Task prompt: Lines with "dart" in the records below: say how many there are, and add nothing.

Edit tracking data
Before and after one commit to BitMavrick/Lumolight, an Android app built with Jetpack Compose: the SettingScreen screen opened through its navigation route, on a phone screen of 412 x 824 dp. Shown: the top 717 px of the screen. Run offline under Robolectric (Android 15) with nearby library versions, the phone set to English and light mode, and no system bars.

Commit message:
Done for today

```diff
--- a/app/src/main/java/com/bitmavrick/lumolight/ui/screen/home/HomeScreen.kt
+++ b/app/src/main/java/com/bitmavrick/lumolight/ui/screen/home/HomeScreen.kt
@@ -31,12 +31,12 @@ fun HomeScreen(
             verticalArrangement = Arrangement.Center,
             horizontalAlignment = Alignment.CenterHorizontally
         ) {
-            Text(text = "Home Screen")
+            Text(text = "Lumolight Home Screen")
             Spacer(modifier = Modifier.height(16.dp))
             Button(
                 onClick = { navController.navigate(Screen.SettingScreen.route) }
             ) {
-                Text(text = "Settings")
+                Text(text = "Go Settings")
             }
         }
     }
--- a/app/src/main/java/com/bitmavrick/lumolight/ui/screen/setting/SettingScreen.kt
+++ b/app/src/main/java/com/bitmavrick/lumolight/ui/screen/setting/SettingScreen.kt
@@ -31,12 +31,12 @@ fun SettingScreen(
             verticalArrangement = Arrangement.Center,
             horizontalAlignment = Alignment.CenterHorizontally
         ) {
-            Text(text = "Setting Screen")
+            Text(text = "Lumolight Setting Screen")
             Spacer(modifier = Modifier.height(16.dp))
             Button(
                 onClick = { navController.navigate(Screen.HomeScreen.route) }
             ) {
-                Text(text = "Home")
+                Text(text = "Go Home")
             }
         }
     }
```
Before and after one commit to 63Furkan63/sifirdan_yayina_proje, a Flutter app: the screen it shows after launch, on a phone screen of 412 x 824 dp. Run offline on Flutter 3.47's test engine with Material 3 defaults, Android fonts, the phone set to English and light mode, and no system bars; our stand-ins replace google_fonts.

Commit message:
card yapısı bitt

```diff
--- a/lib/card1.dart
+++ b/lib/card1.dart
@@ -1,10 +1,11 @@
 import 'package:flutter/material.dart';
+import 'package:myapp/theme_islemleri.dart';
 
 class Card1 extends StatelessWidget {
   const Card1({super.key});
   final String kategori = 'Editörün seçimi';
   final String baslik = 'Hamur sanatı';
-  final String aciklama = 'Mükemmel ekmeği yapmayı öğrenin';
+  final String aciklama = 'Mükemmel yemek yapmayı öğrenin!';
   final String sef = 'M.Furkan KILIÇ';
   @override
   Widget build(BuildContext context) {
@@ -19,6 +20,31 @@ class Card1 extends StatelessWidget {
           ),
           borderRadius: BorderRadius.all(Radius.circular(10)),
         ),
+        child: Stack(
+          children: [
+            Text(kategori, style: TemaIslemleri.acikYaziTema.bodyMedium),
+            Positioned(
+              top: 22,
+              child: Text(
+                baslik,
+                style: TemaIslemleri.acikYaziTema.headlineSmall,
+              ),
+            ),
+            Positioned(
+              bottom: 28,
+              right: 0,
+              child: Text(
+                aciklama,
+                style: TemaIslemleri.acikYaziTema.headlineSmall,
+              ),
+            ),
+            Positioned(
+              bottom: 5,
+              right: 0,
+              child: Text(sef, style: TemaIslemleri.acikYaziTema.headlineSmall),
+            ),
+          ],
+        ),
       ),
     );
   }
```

Answer to the exercise: 4